# What does martingale look like?

I'm doing a simulation of a CRR model and I'm trying to find parameters in order for the successive $S_t$s (stock prices) to be martingale.

I'm assuming that if I'd create a function (and picked the right parameter values) that's equivalent to the martingale condition $\mathbb{E}(\frac{S_{t+1}}{S_t})=1$ and then plot it over $t=1,...,T$ (time), then I'd see "martingale"?

• Hi mavavilj, welcome to Quant.SE! Please not the faq about what we expect here and please make your posts conform to those rules. This question is a bit unclear to me. What do you mean by seeing a martingale? It's an abstract property of a stochastic process. – Bob Jansen Nov 30 '15 at 6:51
• I was thinking that it could be "seen" by plotting the process? – mavavilj Nov 30 '15 at 7:31
• As I recall in introductory stochastic calculus, a stochastic process is a martingale if its drift is zero.
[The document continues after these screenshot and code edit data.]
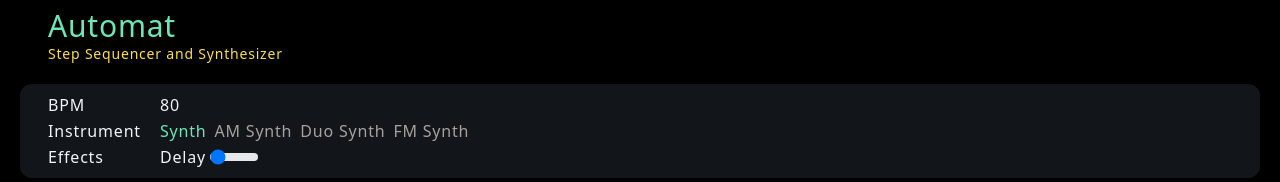
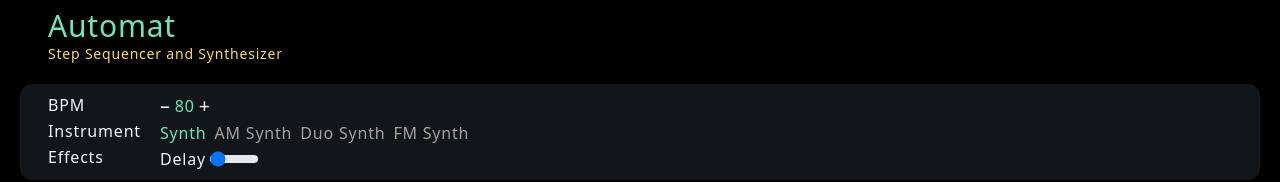
Before and after one commit to kad1kad/Automat, a React (Vite) app: page / in a window 1280 px wide. Shown: the top 182 px of the page. Built offline with nearby package versions, Linux system fonts and the light colour scheme.

Commit message:
refactor bpm adjust

```diff
--- a/src/App.tsx
+++ b/src/App.tsx
@@ -16,6 +16,7 @@ import StepSequencerEffect from "./components/StepSequencerEffect";
 import BottomControlPanel from "./components/BottomControlPanel";
 import Header from "./components/Header";
 import InstrumentSelector from "./components/InstrumentSelector";
+import BpmAdjust from "./components/BpmAdjust";
 
 interface Step {
   name: string;
@@ -42,13 +43,6 @@ function App() {
 
   const [bpm, setBpm] = useState(80);
 
-  function onBpmChange(e: React.ChangeEvent<HTMLInputElement>) {
-    const value = parseInt(e.target.value);
-    if (!isNaN(value) && value >= 60 && value <= 160) {
-      setBpm(value);
-    }
-  }
-
   // Typing for reactronica
   function convertToStepType(stepsArrayState: InitialStepsArray): StepType[] {
     return stepsArrayState.map((step) =>
@@ -65,11 +59,10 @@ function App() {
         />
 
         <TopControlPanel>
+          <BpmAdjust bpm={bpm} setBpm={setBpm} />
           <InstrumentSelector
-            onBpmChange={onBpmChange}
             selectedInstrument={selectedInstrument}
             setSelectedInstrument={setSelectedInstrument}
-            bpm={bpm}
           />
           <StepSequencerEffect fxWet={fxWet} setFxWet={setFxWet} />
         </TopControlPanel>
--- /dev/null
+++ b/src/components/BpmAdjust.tsx
@@ -0,0 +1,32 @@
+type Props = {
+  bpm: number;
+  setBpm: React.Dispatch<React.SetStateAction<number>>;
+};
+
+function BpmAdjust({ bpm, setBpm }: Props) {
+  function handleBpmAdjust(e: React.MouseEvent<HTMLButtonElement>) {
+    const clickedBtn = e.currentTarget.textContent;
+
+    if (clickedBtn === "+") {
+      setBpm((prevBpm) => prevBpm + 1);
+    } else if (clickedBtn === "–") {
+      setBpm((prevBpm) => prevBpm - 1);
+    }
+  }
+
+  return (
+    <div>
+      <div className="flex items-center gap-1">
+        <button className="text-xl" onClick={handleBpmAdjust}>
+          –
+        </button>
+        <p className="cursor-none text-emerald-300">{bpm}</p>
+        <button className="text-xl" onClick={handleBpmAdjust}>
+          +
+        </button>
+      </div>
+    </div>
+  );
+}
+
+export default BpmAdjust;
--- a/src/components/InstrumentSelector.tsx
+++ b/src/components/InstrumentSelector.tsx
@@ -2,17 +2,13 @@ import { InstrumentType } from "reactronica";
 import { instruments } from "../utils/instruments";
 
 type Props = {
-  onBpmChange(e: React.ChangeEvent<HTMLInputElement>): void;
   selectedInstrument: InstrumentType;
   setSelectedInstrument: React.Dispatch<React.SetStateAction<InstrumentType>>;
-  bpm: number;
 };
 
 function InstrumentSelector({
-  onBpmChange,
   selectedInstrument,
   setSelectedInstrument,
-  bpm,
 }: Props) {
   function handleInstrumentChange(instrument: InstrumentType) {
     console.log("instrument clicked", instrument);
@@ -21,19 +17,6 @@ function InstrumentSelector({
   }
   return (
     <div>
-      {/* TODO: Re-code and separate BPM  */}
-      <div>
-        <input
-          type="number"
-          min={60}
-          max={160}
-          name=""
-          id=""
-          value={bpm}
-          className="custom-input"
-          onChange={(e) => onBpmChange(e)}
-        />
-      </div>
       <div className="flex gap-2">
         {instruments.map((instrument) => (
           <p
```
That probably had other assumptions I don't recall at the moment math.stackexchange.com/questions/1035461/… – BCLC Dec 6 '15 at 15:46